“That will cease to exist without a doubt.”
Despite the challenges the birds are facing, Dr Clitheroe believes the Penguin Island colony will survive, even if it is reduced.
“I think they absolutely have a chance of recovery,” she says. “But we really need to look at all the options we have to help them, to support them through this changing climate that we’re seeing. They’re quite tenacious and they’re really adaptable. That’s what I love most about little penguins, their tenacity. They’re just fighters.”
The penguins’ future is uncertain, but there is some hope the population may begin to recover, with recent fortnightly monitoring of the colony showing late signs of nesting. However, this may be impacted as summer approaches and the penguins undergo their annual moult. During this time, they cannot swim and, therefore, cannot eat for its two-to-three week duration.
“A lot of birds will abandon their nest once they have to go and fatten up (before) their moult,” Dr Clitheroe says.
Meanwhile, Ms Evans says it will be a “race against time” for the penguins to raise their chicks before they start moulting. An additional pressure will be nest temperatures increasing as the weather heats up.

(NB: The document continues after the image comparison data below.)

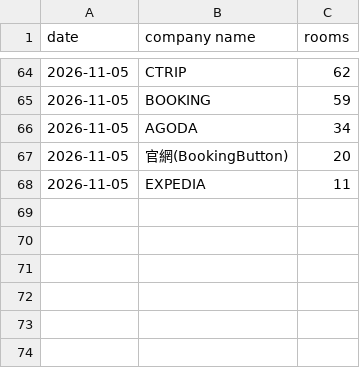
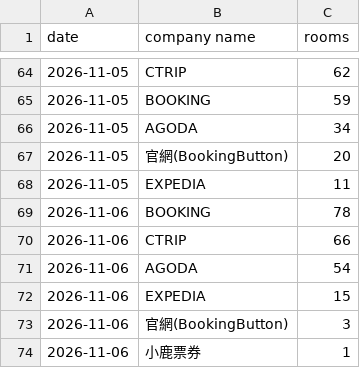
Before and after one commit to sm281348-netizen/roaders-plus-app, a CSV file: data/pms_backup/station_channels.csv, drawn as a sheet; only a part is shown, gaps mark what is left out.

Commit message:
chore(sync): auto-sync PMS & FB purchase data 2026-11-07 [skip ci]

```diff
--- a/data/pms_backup/station_channels.csv
+++ b/data/pms_backup/station_channels.csv
@@ -68 +68,7 @@
 2026-11-05,EXPEDIA,11
+2026-11-06,BOOKING,78
+2026-11-06,CTRIP,66
+2026-11-06,AGODA,54
+2026-11-06,EXPEDIA,15
+2026-11-06,官網(BookingButton),3
+2026-11-06,小鹿票券,1
```
Also changed, not shown: data/pms_backup/station_eis_202611.csv, data/pms_backup/station_occ_data.csv, 4 other files.
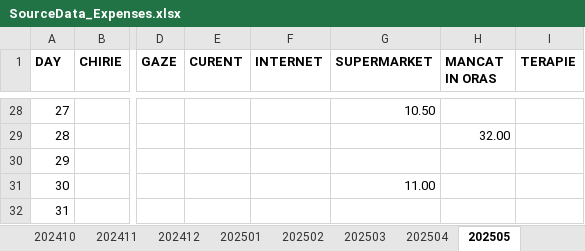
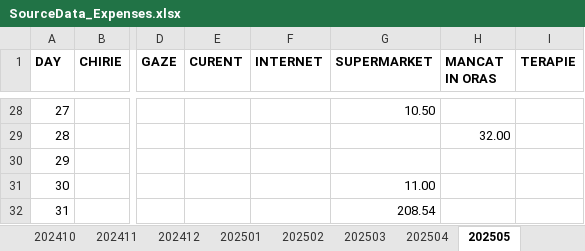
Before and after one commit to Lastrevio112/ProcurementWebApp, an Excel workbook: Data/SourceData_Expenses.xlsx, sheet 202505, drawn as a sheet; only a part is shown, gaps mark what is left out; values as stored, in another font and other column widths than the file's, no borders; the diff names each change by its address in the sheet, - before the commit and + after, or states it on an @@ line.

```diff
--- a/Data/SourceData_Expenses.xlsx (sheet 202505)
+++ b/Data/SourceData_Expenses.xlsx (sheet 202505)
-G32 (SUPERMARKET): (empty)
+G32 (SUPERMARKET): 208.54
```
Also changed, not shown: 1 other file.
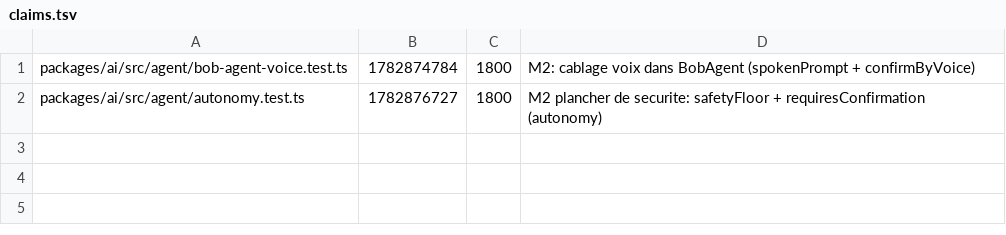
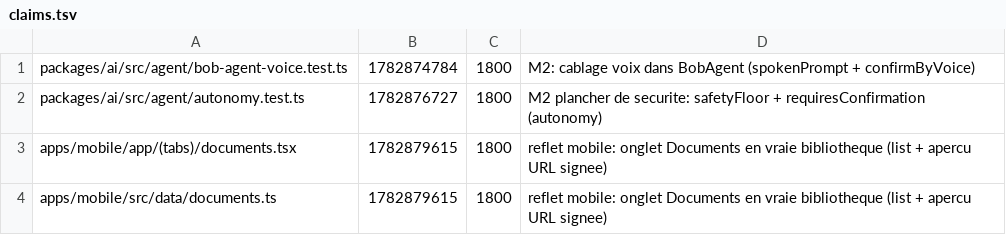
Before and after one commit to GLWebDevAgency/bob-pro, a TSV file: claims.tsv, drawn as a sheet.

Commit message:
claim:apps/mobile/app/(tabs)/documents.tsx apps/mobile/src/data/documents.ts ttl=1800

```diff
--- a/claims.tsv
+++ b/claims.tsv
@@ -2 +2,3 @@ packages/ai/src/agent/bob-agent-voice.test.ts	1782874784	1800	M2: cablage voix d
 packages/ai/src/agent/autonomy.test.ts	1782876727	1800	M2 plancher de securite: safetyFloor + requiresConfirmation (autonomy)
+apps/mobile/app/(tabs)/documents.tsx	1782879615	1800	reflet mobile: onglet Documents en vraie bibliotheque (list + apercu URL signee)
+apps/mobile/src/data/documents.ts	1782879615	1800	reflet mobile: onglet Documents en vraie bibliotheque (list + apercu URL signee)
```
Also changed, not shown: 1 other file.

“The chicks are going to be using a lot of energy thermoregulating,” Dr Clitheroe says. “And if the chicks are using all their energy to try and keep cool in the nest, that means they’re less likely to reach that critical weight that they need to fledge (losing downy feathers and growing waterproof ones) successfully.”